BEGIN Records for the task
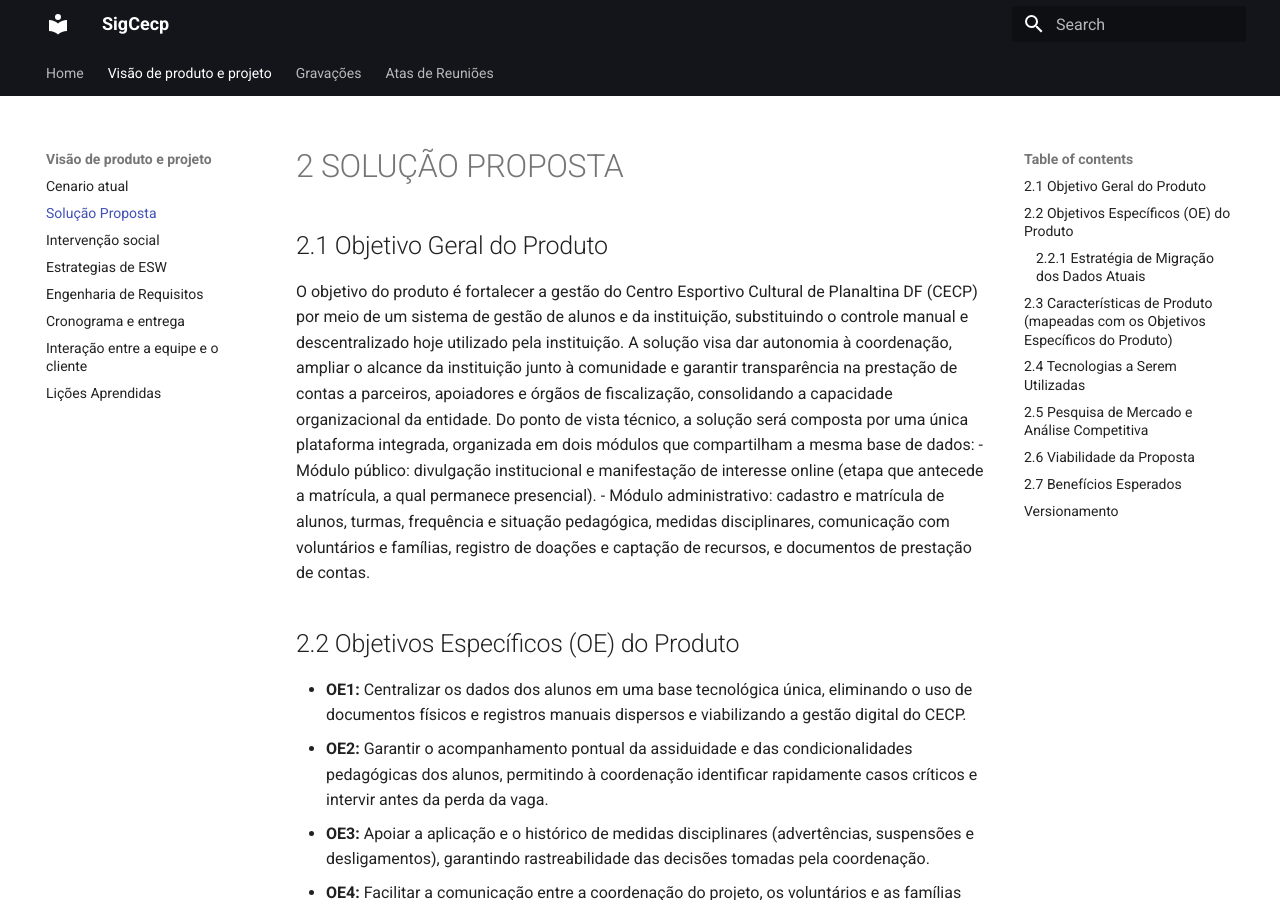
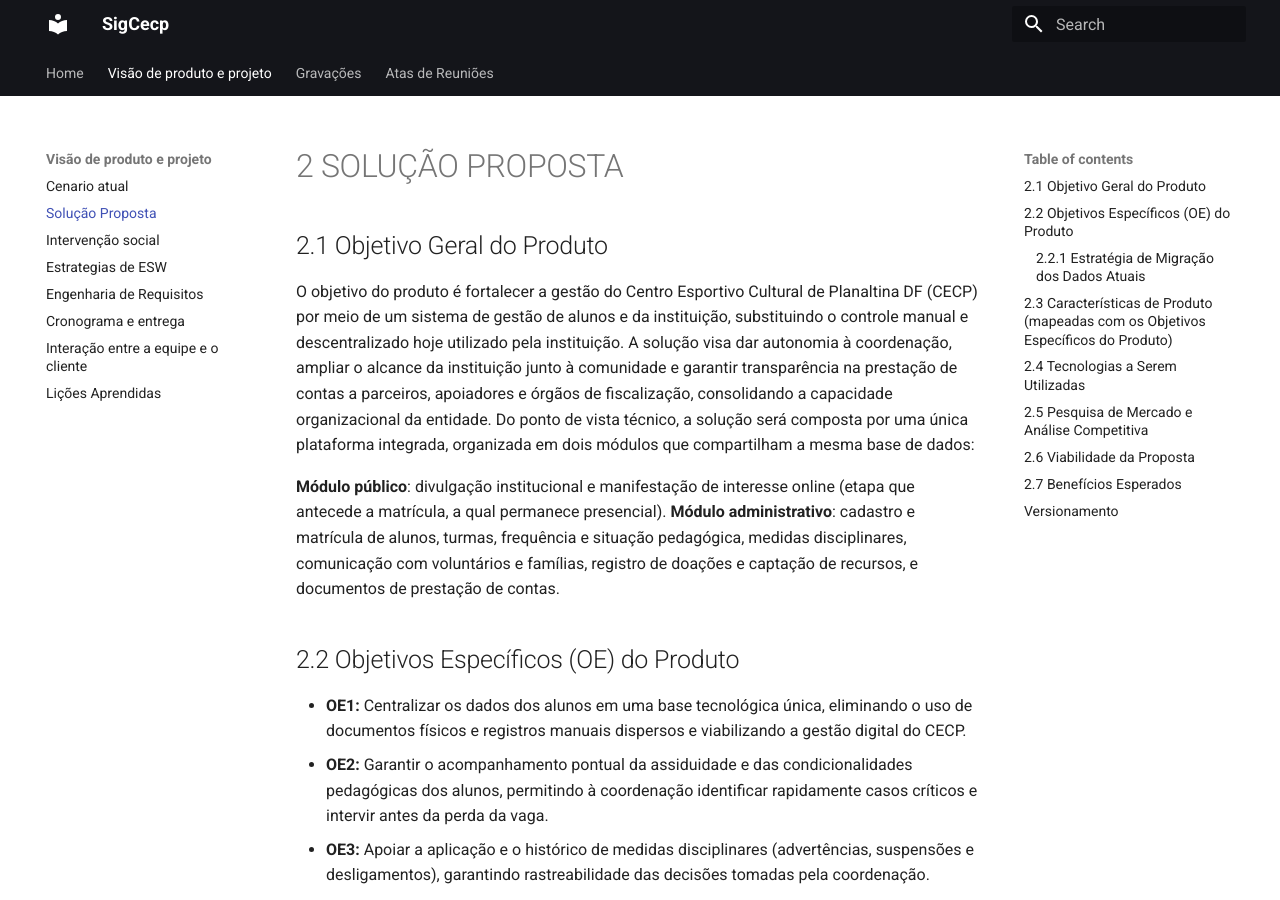
Before and after one commit to mdsreq-fga-unb/REQ-2026.2-T01-SigCecp, an MkDocs documentation site: the page built from docs/visao_produto_projeto/2_solucao_proposta.md, in a window 1280 px wide and 900 px high. Built offline with MkDocs 1.6.1 and Material for MkDocs 9.7.7, drawn with Linux system fonts in a browser that asks for light colours.

Commit message:
Ajustes para melhor leitura no gitpages

```diff
--- a/docs/visao_produto_projeto/2_solucao_proposta.md
+++ b/docs/visao_produto_projeto/2_solucao_proposta.md
@@ -4,8 +4,9 @@
 ## 2.1 Objetivo Geral do Produto
 
 O objetivo do produto é fortalecer a gestão do Centro Esportivo Cultural de Planaltina DF (CECP) por meio de um sistema de gestão de alunos e da instituição, substituindo o controle manual e descentralizado hoje utilizado pela instituição. A solução visa dar autonomia à coordenação, ampliar o alcance da instituição junto à comunidade e garantir transparência na prestação de contas a parceiros, apoiadores e órgãos de fiscalização, consolidando a capacidade organizacional da entidade. Do ponto de vista técnico, a solução será composta por uma única plataforma integrada, organizada em dois módulos que compartilham a mesma base de dados:
-- Módulo público: divulgação institucional e manifestação de interesse online (etapa que antecede a matrícula, a qual permanece presencial).
-- Módulo administrativo: cadastro e matrícula de alunos, turmas, frequência e situação pedagógica, medidas disciplinares, comunicação com voluntários e famílias, registro de doações e captação de recursos, e documentos de prestação de contas.
+
+__Módulo público__: divulgação institucional e manifestação de interesse online (etapa que antecede a matrícula, a qual permanece presencial).
+__Módulo administrativo__: cadastro e matrícula de alunos, turmas, frequência e situação pedagógica, medidas disciplinares, comunicação com voluntários e famílias, registro de doações e captação de recursos, e documentos de prestação de contas.
 
 ## 2.2 Objetivos Específicos (OE) do Produto
 
```
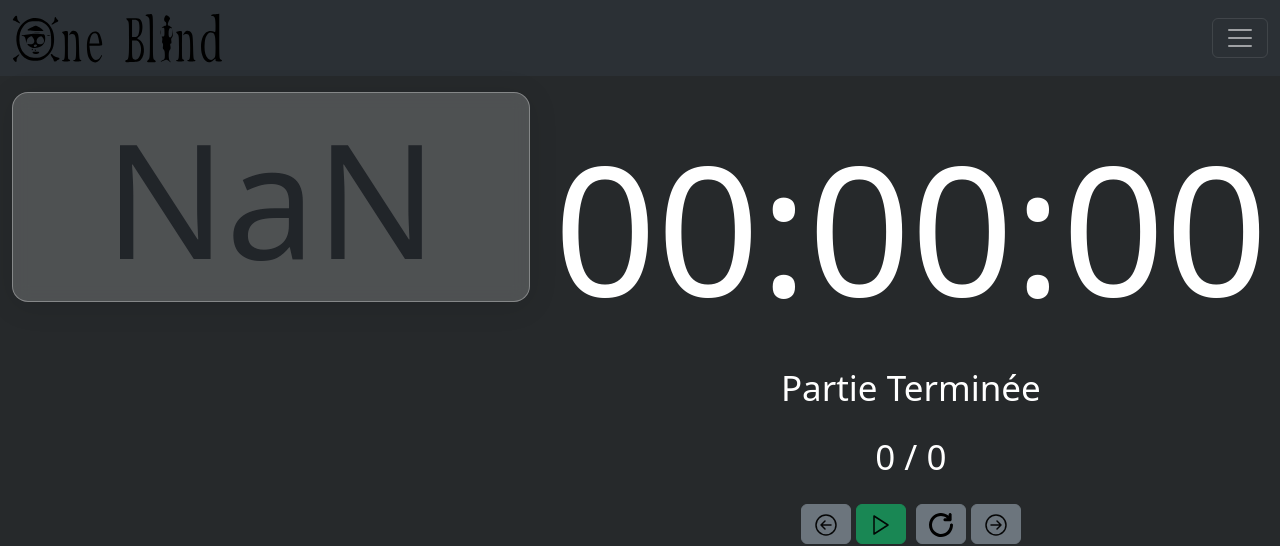
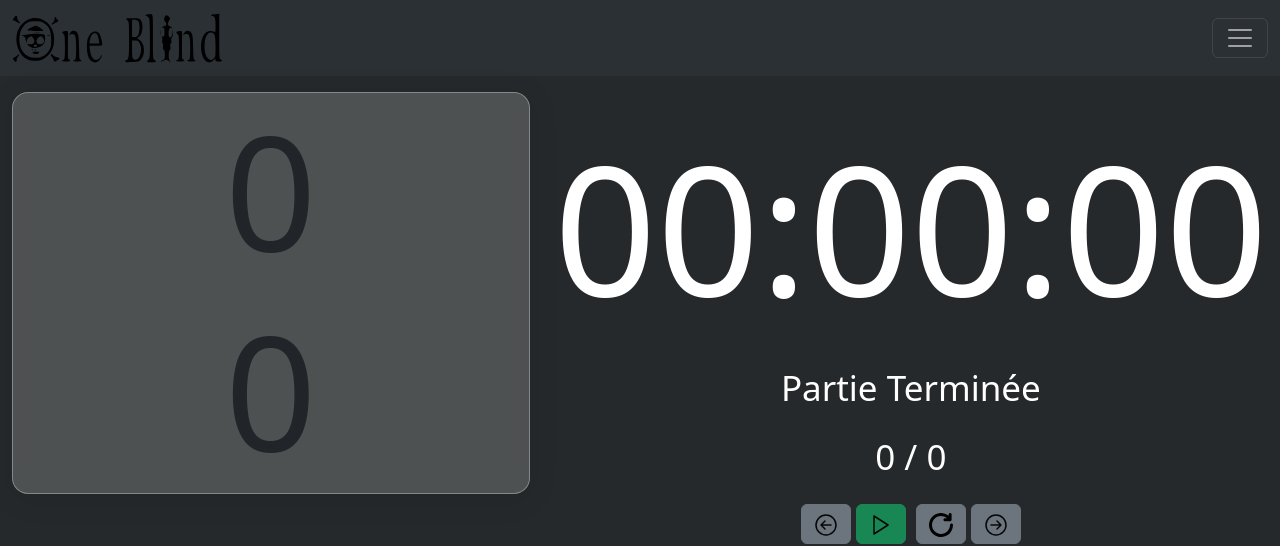
Before and after one commit to Pyramond/OneBlind, a React (Vite) app: page /tournament/1 in a window 1280 px wide. Shown: the top 546 px of the page. Built offline with nearby package versions, Linux system fonts and the light colour scheme; no server answers.

Commit message:
Set blind to 0 when there is no sb

```diff
--- a/src/react-components/blind.jsx
+++ b/src/react-components/blind.jsx
@@ -10,8 +10,8 @@ export default function Blind() {
         <>
             <div id="blindContainer">
                 <div id="blindNumberContainer">
-                    <h1 id="blindNumber">{t.currentStep.sb}</h1>
-                    <h1 id="blindNumber">{t.currentStep.sb * 2}</h1>
+                    <h1 id="blindNumber">{t.currentStep.sb ? t.currentStep.sb : 0}</h1>
+                    <h1 id="blindNumber">{t.currentStep.sb ? t.currentStep.sb * 2 : 0}</h1>
                 </div>
             </div>
         </>
```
END Records for the task
:: Instructions to follow ::
The answer must be the full listing above, copied exactly, with no pictures in it.

:: Response to the task ::
Before and after one commit to mdsreq-fga-unb/REQ-2026.2-T01-SigCecp, an MkDocs documentation site: the page built from docs/visao_produto_projeto/2_solucao_proposta.md, in a window 1280 px wide and 900 px high. Built offline with MkDocs 1.6.1 and Material for MkDocs 9.7.7, drawn with Linux system fonts in a browser that asks for light colours.

Commit message:
Ajustes para melhor leitura no gitpages

```diff
--- a/docs/visao_produto_projeto/2_solucao_proposta.md
+++ b/docs/visao_produto_projeto/2_solucao_proposta.md
@@ -4,8 +4,9 @@
 ## 2.1 Objetivo Geral do Produto
 
 O objetivo do produto é fortalecer a gestão do Centro Esportivo Cultural de Planaltina DF (CECP) por meio de um sistema de gestão de alunos e da instituição, substituindo o controle manual e descentralizado hoje utilizado pela instituição. A solução visa dar autonomia à coordenação, ampliar o alcance da instituição junto à comunidade e garantir transparência na prestação de contas a parceiros, apoiadores e órgãos de fiscalização, consolidando a capacidade organizacional da entidade. Do ponto de vista técnico, a solução será composta por uma única plataforma integrada, organizada em dois módulos que compartilham a mesma base de dados:
-- Módulo público: divulgação institucional e manifestação de interesse online (etapa que antecede a matrícula, a qual permanece presencial).
-- Módulo administrativo: cadastro e matrícula de alunos, turmas, frequência e situação pedagógica, medidas disciplinares, comunicação com voluntários e famílias, registro de doações e captação de recursos, e documentos de prestação de contas.
+
+__Módulo público__: divulgação institucional e manifestação de interesse online (etapa que antecede a matrícula, a qual permanece presencial).
+__Módulo administrativo__: cadastro e matrícula de alunos, turmas, frequência e situação pedagógica, medidas disciplinares, comunicação com voluntários e famílias, registro de doações e captação de recursos, e documentos de prestação de contas.
 
 ## 2.2 Objetivos Específicos (OE) do Produto
 
```
Before and after one commit to Pyramond/OneBlind, a React (Vite) app: page /tournament/1 in a window 1280 px wide. Shown: the top 546 px of the page. Built offline with nearby package versions, Linux system fonts and the light colour scheme; no server answers.

Commit message:
Set blind to 0 when there is no sb

```diff
--- a/src/react-components/blind.jsx
+++ b/src/react-components/blind.jsx
@@ -10,8 +10,8 @@ export default function Blind() {
         <>
             <div id="blindContainer">
                 <div id="blindNumberContainer">
-                    <h1 id="blindNumber">{t.currentStep.sb}</h1>
-                    <h1 id="blindNumber">{t.currentStep.sb * 2}</h1>
+                    <h1 id="blindNumber">{t.currentStep.sb ? t.currentStep.sb : 0}</h1>
+                    <h1 id="blindNumber">{t.currentStep.sb ? t.currentStep.sb * 2 : 0}</h1>
                 </div>
             </div>
         </>
```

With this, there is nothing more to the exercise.